The International Executive M.B.A. Program (IXP) in Singapore will be taught in sixteen one-week modules spread over nineteen months. This allows business executives to continue working full time and to travel from throughout the Asia-Pacific region to Singapore and the GSB’s other locations to attend classes. Classes will begin midyear 2000 and will be taught by regular faculty. Enrollment will be limited to eighty executives per year.

The program will provide participants with “a truly global immersion in the fundamentals of business,” Hamada said. Four weeks of the program will be joint IXP sessions. Students in the Asian program will join students in the North American and European programs for joint sessions in Barcelona, Chicago, and Singapore. The program adds a global dimension to all GSB classes, Eppen pointed out, with advantages extending to all current and future M.B.A. students. Since regular faculty teach IXP courses, they bring the benefit of intense interaction with international executives back to classrooms in Chicago.
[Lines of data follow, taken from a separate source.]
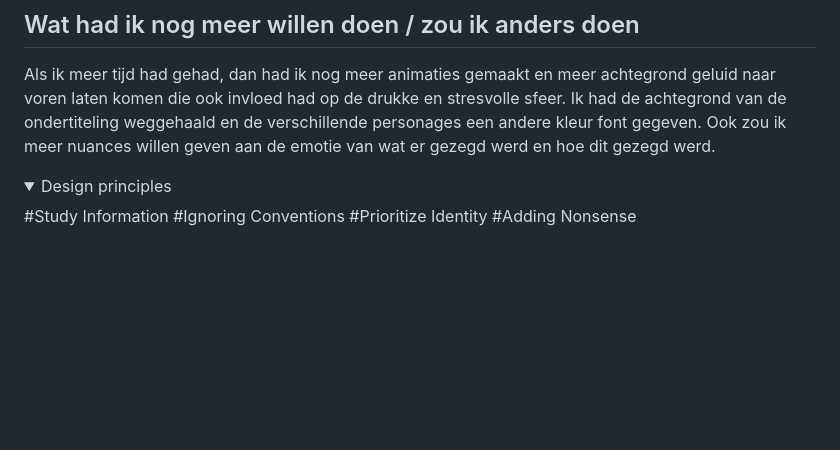
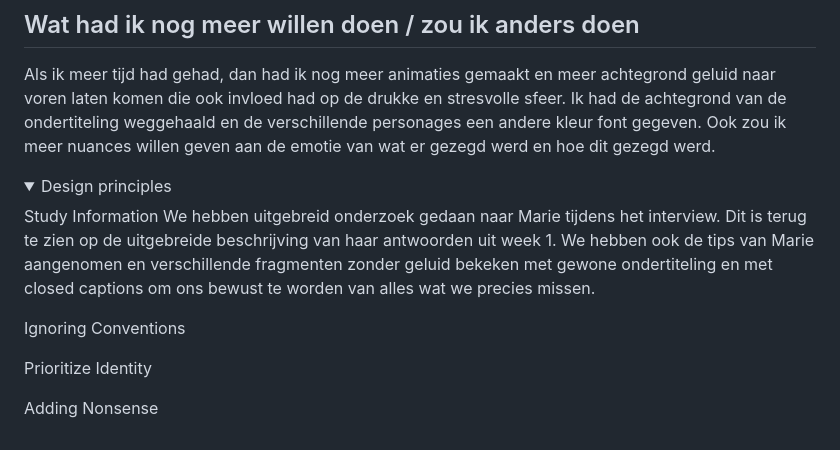
Before and after one commit to KabouterGeitje/HCD, a Markdown page: README.md, the part around the change. GitHub-like rendering; folded sections open; blank space fills up the shorter version.

```diff
--- a/README.md
+++ b/README.md
@@ -87,8 +87,14 @@ Als ik meer tijd had gehad, dan had ik nog meer animaties gemaakt en meer achteg
 
 <details>
   <summary>Design principles</summary>
-  #Study Information
-  #Ignoring Conventions
-  #Prioritize Identity
-  #Adding Nonsense
+
+  Study Information
+We hebben uitgebreid onderzoek gedaan naar Marie tijdens het interview. Dit is terug te zien op de uitgebreide beschrijving van haar antwoorden uit week 1. We hebben ook de tips van Marie aangenomen en verschillende fragmenten zonder geluid bekeken met gewone ondertiteling en met closed captions om ons bewust te worden van alles wat we precies missen.
+
+  Ignoring Conventions
+
+  Prioritize Identity
+
+  Adding Nonsense
+
 </details>
```
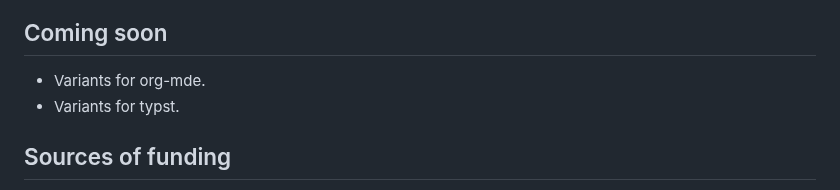
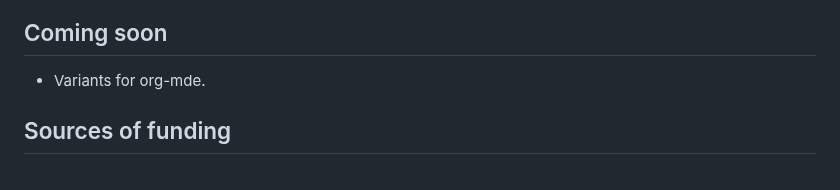
Before and after one commit to MooersLab/modular-annotated-bibliography-bibtex-latex, a Markdown page: README.md, the part around the change. Drawn GitHub-style.

```diff
--- a/README.md
+++ b/README.md
@@ -147,7 +147,6 @@ Running locally may require troubleshooting your LaTeX setup or your text editor
 ## Coming soon
 
 - Variants for org-mde.
-- Variants for typst.
 
 ## Sources of funding
 
```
“All GSB students will encounter faculty who will be much more attuned to what is going on around the world,” said Eppen, Ralph and Dorothy Keller Distinguished Service Professor of Operations Management, who noted that he was “not the same person” when he returned from teaching in Barcelona. “Our teaching materials here had been too North American­centric, I think. Before we opened our Barcelona campus, most of our classroom examples were of North American companies, for instance. Since then, we’ve worked with companies–with alumni at ING Bank, for example–to develop European-based teaching materials, including cases.”

The Singapore campus adds a further dimension, introducing faculty to Asian companies and ways of doing business. “I can testify that firsthand exposure to the unique cultural, social, and historical factors that are special to Asia provides an invaluable overlay to conventional wisdom,” said Wadsworth, who has lived and conducted business in Asia for twelve years. Wadsworth points out yet another benefit: the Singapore campus introduces the Chicago school of business to the Asian economic community.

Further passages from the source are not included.